He has plus-plus speed, swiping 323 bases with an 87.8 percent success rate, leading the Pacific League in steals three times. Even at age 28, he stole 42 bases in 115 games this year.

Nishikawa has used his speed on defense as well, excelling with the glove. He has won three Gold Gloves in the outfield and is capable of playing all three outfield positions. But he actually began his career as an infielder, splitting time at first and second base early in his career. For a team that values positional versatility, his ability to play both infield and outfield should be an attractive asset.

Nishikawa brings a patient approach at the plate, drawing 90+ walks in each of the last three seasons with a career 12 percent walk rate.
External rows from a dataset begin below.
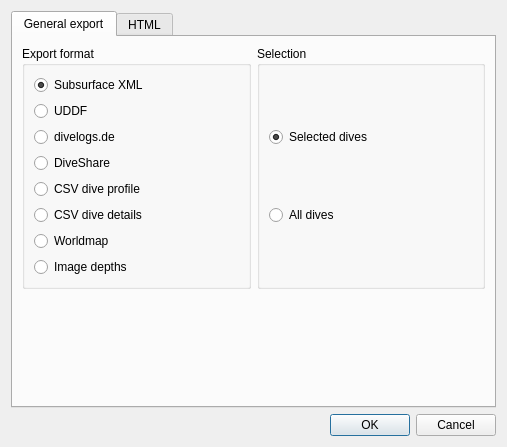
The window that qt-ui/divelogexportdialog.ui (subsurface/subsurface) describes before a commit, drawn with Qt 5.
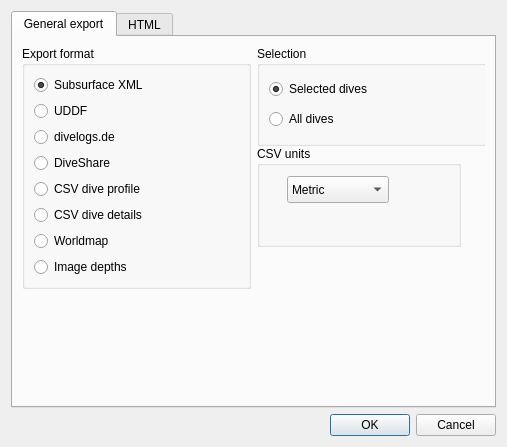
The same window after the commit. Icons and pictures are not drawn.

Commit message: GUI change to accommodate unit selection on CSV export

What changed in the file:
```diff
--- a/qt-ui/divelogexportdialog.ui
+++ b/qt-ui/divelogexportdialog.ui
@@ -70,35 +70,6 @@
          </property>
         </spacer>
        </item>
-       <item row="0" column="1">
-        <widget class="QGroupBox" name="exportSelection">
-         <property name="title">
-          <string>Selection</string>
-         </property>
-         <layout class="QVBoxLayout" name="verticalLayout_3">
-          <item>
-           <widget class="QRadioButton" name="exportSelected">
-            <property name="enabled">
-             <bool>true</bool>
-            </property>
-            <property name="text">
-             <string>Selected dives</string>
-            </property>
-            <property name="checked">
-             <bool>true</bool>
-            </property>
-           </widget>
-          </item>
-          <item>
-           <widget class="QRadioButton" name="exportAll">
-            <property name="text">
-             <string>All dives</string>
-            </property>
-           </widget>
-          </item>
-         </layout>
-        </widget>
-       </item>
        <item row="0" column="0">
         <widget class="QGroupBox" name="exportFormat">
          <property name="title">
@@ -206,6 +177,96 @@
          </layout>
         </widget>
        </item>
+       <item row="0" column="1">
+        <widget class="QWidget" name="widget" native="true">
+         <widget class="QGroupBox" name="exportSelection">
+          <property name="geometry">
+           <rect>
+            <x>0</x>
+            <y>0</y>
+            <width>230</width>
+            <height>100</height>
+           </rect>
+          </property>
+          <property name="sizePolicy">
+           <sizepolicy hsizetype="Preferred" vsizetype="Fixed">
+            <horstretch>0</horstretch>
+            <verstretch>0</verstretch>
+           </sizepolicy>
+          </property>
+          <property name="minimumSize">
+           <size>
+            <width>0</width>
+            <height>100</height>
+           </size>
+          </property>
+          <property name="maximumSize">
+           <size>
+            <width>16777215</width>
+            <height>16777215</height>
+           </size>
+          </property>
+          <property name="title">
+           <string>Selection</string>
+          </property>
+          <layout class="QVBoxLayout" name="verticalLayout_3">
+           <item>
+            <widget class="QRadioButton" name="exportSelected">
+             <property name="enabled">
+              <bool>true</bool>
+             </property>
+             <property name="text">
+              <string>Selected dives</string>
+             </property>
+             <property name="checked">
+              <bool>true</bool>
+             </property>
+            </widget>
+           </item>
+           <item>
+            <widget class="QRadioButton" name="exportAll">
+             <property name="text">
+              <string>All dives</string>
+             </property>
+            </widget>
+           </item>
+          </layout>
+         </widget>
+         <widget class="QGroupBox" name="groupBox">
+          <property name="geometry">
+           <rect>
+            <x>0</x>
+            <y>100</y>
+            <width>204</width>
+            <height>101</height>
+           </rect>
+          </property>
+          <property name="title">
+           <string>CSV units</string>
+          </property>
+          <widget class="QComboBox" name="CSVUnits_2">
+           <property name="geometry">
+            <rect>
+             <x>30</x>
+             <y>30</y>
+             <width>102</width>
+             <height>27</height>
+            </rect>
+           </property>
+           <item>
+            <property name="text">
+             <string>Metric</string>
+            </property>
+           </item>
+           <item>
+            <property name="text">
+             <string>Imperial</string>
+            </property>
+           </item>
+          </widget>
+         </widget>
+        </widget>
+       </item>
       </layout>
      </widget>
      <widget class="QWidget" name="HTML_tab">
```
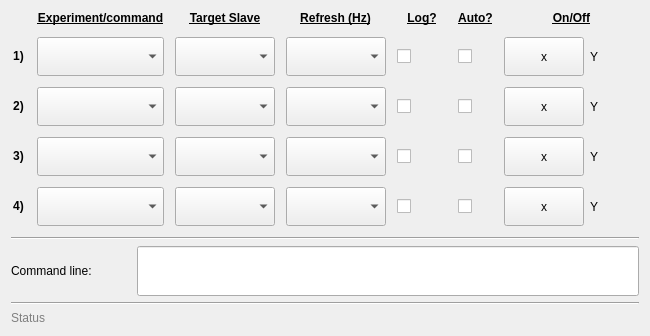
Qt form ui/w_slavecomm.ui (JFDuval/flexsea-plan) before a commit.
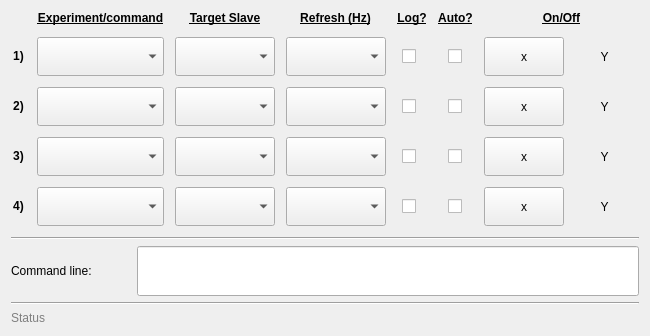
The same form after that commit.

Commit message: [UX] Some windows and widgets do not scale properly. No more whitespace and balanced scale-up between label and on/off button.

Diff of the .ui file:
```diff
--- a/ui/w_slavecomm.ui
+++ b/ui/w_slavecomm.ui
@@ -24,8 +24,8 @@
   </property>
   <property name="maximumSize">
    <size>
-    <width>800</width>
-    <height>500</height>
+    <width>20000</width>
+    <height>20000</height>
    </size>
   </property>
   <property name="baseSize">
@@ -40,6 +40,9 @@
   <layout class="QVBoxLayout" name="verticalLayout">
    <item>
     <layout class="QGridLayout" name="gridLayout">
+     <property name="sizeConstraint">
+      <enum>QLayout::SetDefaultConstraint</enum>
+     </property>
      <property name="spacing">
       <number>6</number>
      </property>
@@ -68,7 +71,7 @@
        </property>
       </widget>
      </item>
-     <item row="0" column="10">
+     <item row="0" column="10" alignment="Qt::AlignHCenter">
       <widget class="QLabel" name="label_11">
        <property name="minimumSize">
         <size>
@@ -137,7 +140,7 @@
        </property>
       </widget>
      </item>
-     <item row="4" column="10">
+     <item row="4" column="10" alignment="Qt::AlignHCenter">
       <widget class="QCheckBox" name="autoCheckBox2">
        <property name="text">
         <string/>
@@ -219,7 +222,7 @@
        </property>
       </widget>
      </item>
-     <item row="0" column="12" colspan="2">
+     <item row="0" column="12" colspan="2" alignment="Qt::AlignHCenter">
       <widget class="QLabel" name="label_8">
        <property name="minimumSize">
         <size>
@@ -235,7 +238,7 @@
        </property>
       </widget>
      </item>
-     <item row="2" column="8">
+     <item row="2" column="8" alignment="Qt::AlignHCenter">
       <widget class="QCheckBox" name="checkBoxLog1">
        <property name="sizePolicy">
         <sizepolicy hsizetype="Expanding" vsizetype="Expanding">
@@ -451,8 +454,8 @@
        </property>
        <property name="maximumSize">
         <size>
-         <width>100</width>
-         <height>100</height>
+         <width>150</width>
+         <height>150</height>
         </size>
        </property>
        <property name="baseSize">
@@ -541,7 +544,7 @@
        </property>
       </widget>
      </item>
-     <item row="6" column="8">
+     <item row="6" column="8" alignment="Qt::AlignHCenter">
       <widget class="QCheckBox" name="checkBoxLog3">
        <property name="sizePolicy">
         <sizepolicy hsizetype="Expanding" vsizetype="Expanding">
@@ -585,7 +588,7 @@
        </property>
       </spacer>
      </item>
-     <item row="4" column="8">
+     <item row="4" column="8" alignment="Qt::AlignHCenter">
       <widget class="QCheckBox" name="checkBoxLog2">
        <property name="sizePolicy">
         <sizepolicy hsizetype="Expanding" vsizetype="Expanding">
@@ -679,8 +682,8 @@
        </property>
        <property name="maximumSize">
         <size>
-         <width>100</width>
-         <height>100</height>
+         <width>150</width>
+         <height>150</height>
         </size>
        </property>
        <property name="baseSize">
@@ -725,7 +728,7 @@
        </property>
       </widget>
      </item>
-     <item row="8" column="8">
+     <item row="8" column="8" alignment="Qt::AlignHCenter">
       <widget class="QCheckBox" name="checkBoxLog4">
        <property name="sizePolicy">
         <sizepolicy hsizetype="Expanding" vsizetype="Expanding">
@@ -769,8 +772,8 @@
        </property>
        <property name="maximumSize">
         <size>
-         <width>100</width>
-         <height>100</height>
+         <width>150</width>
+         <height>150</height>
         </size>
        </property>
        <property name="baseSize">
@@ -785,6 +788,12 @@
        <property name="text">
         <string>Y</string>
        </property>
+       <property name="scaledContents">
+        <bool>false</bool>
+       </property>
+       <property name="alignment">
+        <set>Qt::AlignCenter</set>
+       </property>
       </widget>
      </item>
      <item row="6" column="12">
@@ -803,8 +812,8 @@
        </property>
        <property name="maximumSize">
         <size>
-         <width>100</width>
-         <height>100</height>
+         <width>150</width>
+         <height>150</height>
         </size>
        </property>
        <property name="baseSize">
@@ -865,8 +874,8 @@
        </property>
        <property name="maximumSize">
         <size>
-         <width>100</width>
-         <height>100</height>
+         <width>150</width>
+         <height>150</height>
         </size>
        </property>
        <property name="baseSize">
@@ -905,8 +914,8 @@
        </property>
        <property name="maximumSize">
         <size>
-         <width>100</width>
-         <height>100</height>
+         <width>150</width>
+         <height>150</height>
         </size>
        </property>
        <property name="baseSize">
@@ -921,16 +930,22 @@
        <property name="text">
         <string>Y</string>
        </property>
+       <property name="scaledContents">
+        <bool>false</bool>
+       </property>
+       <property name="alignment">
+        <set>Qt::AlignCenter</set>
+       </property>
       </widget>
      </item>
-     <item row="6" column="10">
+     <item row="6" column="10" alignment="Qt::AlignHCenter">
       <widget class="QCheckBox" name="autoCheckBox3">
        <property name="text">
         <string/>
        </property>
       </widget>
      </item>
-     <item row="2" column="10">
+     <item row="2" column="10" alignment="Qt::AlignHCenter">
       <widget class="QCheckBox" name="autoCheckBox1">
        <property name="text">
         <string/>
@@ -1040,8 +1055,8 @@
        </property>
        <property name="maximumSize">
         <size>
-         <width>100</width>
-         <height>100</height>
+         <width>150</width>
+         <height>150</height>
         </size>
        </property>
        <property name="baseSize">
@@ -1056,6 +1071,12 @@
        <property name="text">
         <string>Y</string>
        </property>
+       <property name="scaledContents">
+        <bool>false</bool>
+       </property>
+       <property name="alignment">
+        <set>Qt::AlignCenter</set>
+       </property>
       </widget>
      </item>
      <item row="2" column="0">
@@ -1089,7 +1110,7 @@
        </property>
       </widget>
      </item>
-     <item row="8" column="10">
+     <item row="8" column="10" alignment="Qt::AlignHCenter">
       <widget class="QCheckBox" name="autoCheckBox4">
        <property name="text">
         <string/>
@@ -1112,8 +1133,8 @@
        </property>
        <property name="maximumSize">
         <size>
-         <width>100</width>
-         <height>100</height>
+         <width>150</width>
+         <height>150</height>
         </size>
        </property>
        <property name="baseSize">
@@ -1128,9 +1149,15 @@
        <property name="text">
         <string>Y</string>
        </property>
+       <property name="scaledContents">
+        <bool>false</bool>
+       </property>
+       <property name="alignment">
+        <set>Qt::AlignCenter</set>
+       </property>
       </widget>
      </item>
-     <item row="0" column="8">
+     <item row="0" column="8" alignment="Qt::AlignHCenter">
       <widget class="QLabel" name="label_9">
        <property name="minimumSize">
         <size>
```
Left out of the diff: 22 changed lines with no effect on the pictures. The commit also changes 1 other file.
He enjoyed his best season in 2020 after being named team captain, hitting .306/.430/.396 with a 17.6 percent walk rate. Despite going deep in counts, he doesn’t strike out much, with an 18.3 percent career strikeout rate.
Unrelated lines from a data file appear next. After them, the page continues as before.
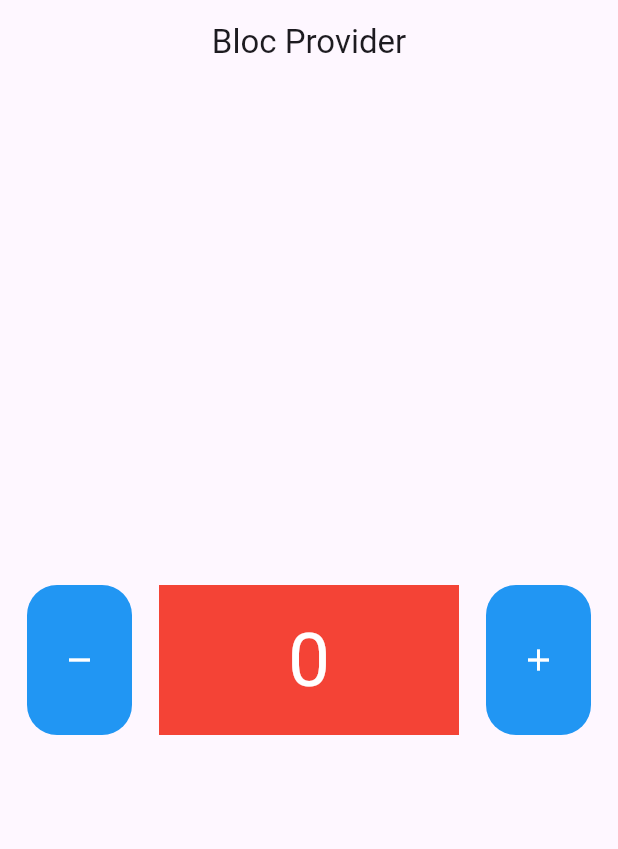
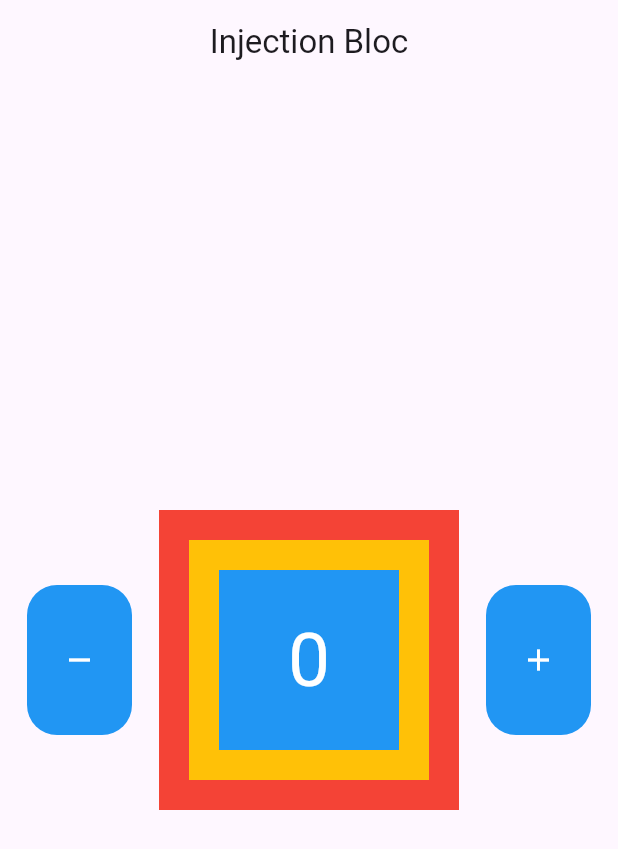
Before and after one commit to DadiMuhamadM/learn_bloc, a Flutter app: the screen it shows after launch, on a phone screen of 412 x 824 dp. Shown: the top 849 px of the screen. Run offline on Flutter 3.47's test engine with Material 3 defaults, Android fonts, the phone set to English and light mode, and no system bars; our stand-ins replace bloc, flutter_bloc.

Commit message:
Dependency Injection

```diff
--- /dev/null
+++ b/lib/injection_bloc/biru.dart
@@ -0,0 +1,18 @@
+import 'package:flutter/material.dart';
+import 'package:learn_bloc/bloc/counter.dart';
+import 'package:learn_bloc/injection_bloc/center.dart';
+
+class Biru extends StatelessWidget {
+  const Biru({
+    super.key,
+  });
+
+  @override
+  Widget build(BuildContext context) {
+    return Container(
+      margin: const EdgeInsets.all(20),
+      color: Colors.blue,
+      child: CenterWidgetdata(),
+    );
+  }
+}
--- /dev/null
+++ b/lib/injection_bloc/center.dart
@@ -0,0 +1,16 @@
+import 'package:flutter/material.dart';
+import 'package:learn_bloc/bloc/counter.dart';
+import 'package:learn_bloc/injection_bloc/text.dart';
+
+class CenterWidgetdata extends StatelessWidget {
+  const CenterWidgetdata({
+    super.key,
+  });
+
+  @override
+  Widget build(BuildContext context) {
+    return Center(
+      child: TextData(),
+    );
+  }
+}
--- /dev/null
+++ b/lib/injection_bloc/injection.dart
@@ -0,0 +1,74 @@
+import 'package:flutter/material.dart';
+import 'package:flutter_bloc/flutter_bloc.dart';
+import 'package:learn_bloc/bloc/counter.dart';
+import 'package:learn_bloc/injection_bloc/merah.dart';
+
+class InjectionHome extends StatelessWidget {
+  InjectionHome({super.key});
+
+  // inisialisasi counter
+
+  @override
+  Widget build(BuildContext context) {
+    // Menggunakan BlocProvider
+    Counter myCounter = context.read<Counter>();
+    return Scaffold(
+      appBar: AppBar(
+        title: const Text('Injection Bloc'),
+        centerTitle: true,
+      ),
+      body: Center(
+        child: Row(
+          mainAxisAlignment: MainAxisAlignment.spaceEvenly,
+          children: [
+            // Button -
+            Material(
+              color: Colors.blue,
+              borderRadius: BorderRadius.circular(20),
+              child: InkWell(
+                borderRadius: BorderRadius.circular(20),
+                onTap: () {
+                  myCounter.decrement();
+                },
+                child: const SizedBox(
+                  height: 100,
+                  width: 70,
+                  child: Center(
+                    child: Icon(
+                      Icons.remove,
+                      color: Colors.white,
+                    ),
+                  ),
+                ),
+              ),
+            ),
+            // Widget data counter
+            Merah(),
+
+            // Button +
+            Material(
+              color: Colors.blue,
+              borderRadius: BorderRadius.circular(20),
+              child: InkWell(
+                borderRadius: BorderRadius.circular(20),
+                onTap: () {
+                  myCounter.increment();
+                },
+                child: const SizedBox(
+                  height: 100,
+                  width: 70,
+                  child: Center(
+                    child: Icon(
+                      Icons.add,
+                      color: Colors.white,
+                    ),
+                  ),
+                ),
+              ),
+            ),
+          ],
+        ),
+      ),
+    );
+  }
+}
--- /dev/null
+++ b/lib/injection_bloc/kuning.dart
@@ -0,0 +1,18 @@
+import 'package:flutter/material.dart';
+import 'package:learn_bloc/bloc/counter.dart';
+import 'package:learn_bloc/injection_bloc/biru.dart';
+
+class Kuning extends StatelessWidget {
+  const Kuning({
+    super.key,
+  });
+
+  @override
+  Widget build(BuildContext context) {
+    return Container(
+      margin: const EdgeInsets.all(20),
+      color: Colors.amber,
+      child: Biru(),
+    );
+  }
+}
--- /dev/null
+++ b/lib/injection_bloc/merah.dart
@@ -0,0 +1,19 @@
+import 'package:flutter/material.dart';
+import 'package:learn_bloc/bloc/counter.dart';
+import 'package:learn_bloc/injection_bloc/kuning.dart';
+
+class Merah extends StatelessWidget {
+  const Merah({
+    super.key,
+  });
+
+  @override
+  Widget build(BuildContext context) {
+    return Container(
+      width: 200,
+      height: 200,
+      color: Colors.red,
+      child: Kuning(),
+    );
+  }
+}
--- /dev/null
+++ b/lib/injection_bloc/text.dart
@@ -0,0 +1,27 @@
+import 'package:flutter/material.dart';
+import 'package:flutter_bloc/flutter_bloc.dart';
+import 'package:learn_bloc/bloc/counter.dart';
+
+class TextData extends StatelessWidget {
+  const TextData({
+    super.key,
+  });
+
+  @override
+  Widget build(BuildContext context) {
+    // Menggunakan BlocProvider
+    Counter myCounter = context.read<Counter>();
+    return BlocBuilder<Counter, int>(
+      bloc: myCounter,
+      builder: (context, state) {
+        return Text(
+          '$state',
+          style: const TextStyle(
+            fontSize: 50,
+            color: Colors.white,
+          ),
+        );
+      },
+    );
+  }
+}
--- a/lib/main.dart
+++ b/lib/main.dart
@@ -3,6 +3,7 @@ import 'package:flutter/material.dart';
 import 'package:flutter_bloc/flutter_bloc.dart';
 import 'package:learn_bloc/bloc/counter.dart';
 import 'package:learn_bloc/home.dart';
+import 'package:learn_bloc/injection_bloc/injection.dart';
 import 'package:learn_bloc/provider.dart';
 
 void main() {
@@ -15,9 +16,9 @@ class MyApp extends StatelessWidget {
   @override
   Widget build(BuildContext context) {
     return BlocProvider(
-      create: (context) => Counter(),
+      create: (context) => Counter(), // Injection class Counter
       child: MaterialApp(
-        home: ProviderHome(),
+        home: InjectionHome(),
       ),
     );
   }
--- a/lib/pages/center_widget.dart
+++ b/lib/pages/center_widget.dart
@@ -9,6 +9,7 @@ class CenterWidget extends StatelessWidget {
 
   @override
   Widget build(BuildContext context) {
+    // Class yang sama dengan class + / -
     Counter myCounter = BlocProvider.of<Counter>(context);
     return Center(
       child: BlocBuilder<Counter, int>(
```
The high-contact and speed comes with a trade-off - a lack of power. Standing at just 5’10’’ and 160 pounds, Nishikawa won’t be able to muscle the ball out of a lot of MLB parks. Even in the smaller ballparks in Japan, Nishikawa has only hit 59 home runs in ten seasons, including five this year. He doesn’t even produce many doubles. He focused on putting the ball in play rather than driving the ball back in 2016, and he produced his first .300 season.

Nishikawa must go through the posting system arranged between NPB and MLB for players that haven’t met the nine-year threshold for international free agency. That means that his original club, the Nippon Ham Fighters, will get 20 percent of his contract up to $25 million. Steve Adams at MLB Trade Rumors writes that Nishikawa should be expected to get less than the three-year, $21 million Shogo Akiyama received from the Cincinnati Reds last winter. That could be in the range of what the Royals are looking for out of a role player, and his versatility could allow him to fill needs without blocking younger players.

Bringing a player over from Japan who has never faced Major League pitching is a gamble. Getting acclimated to Major League velocity and ballparks is one thing, the cultural adjustment of going to a foreign country is another. But Nishikawa brings a lot to the table that the Royals like, and he could be a good fit for what they are trying to do.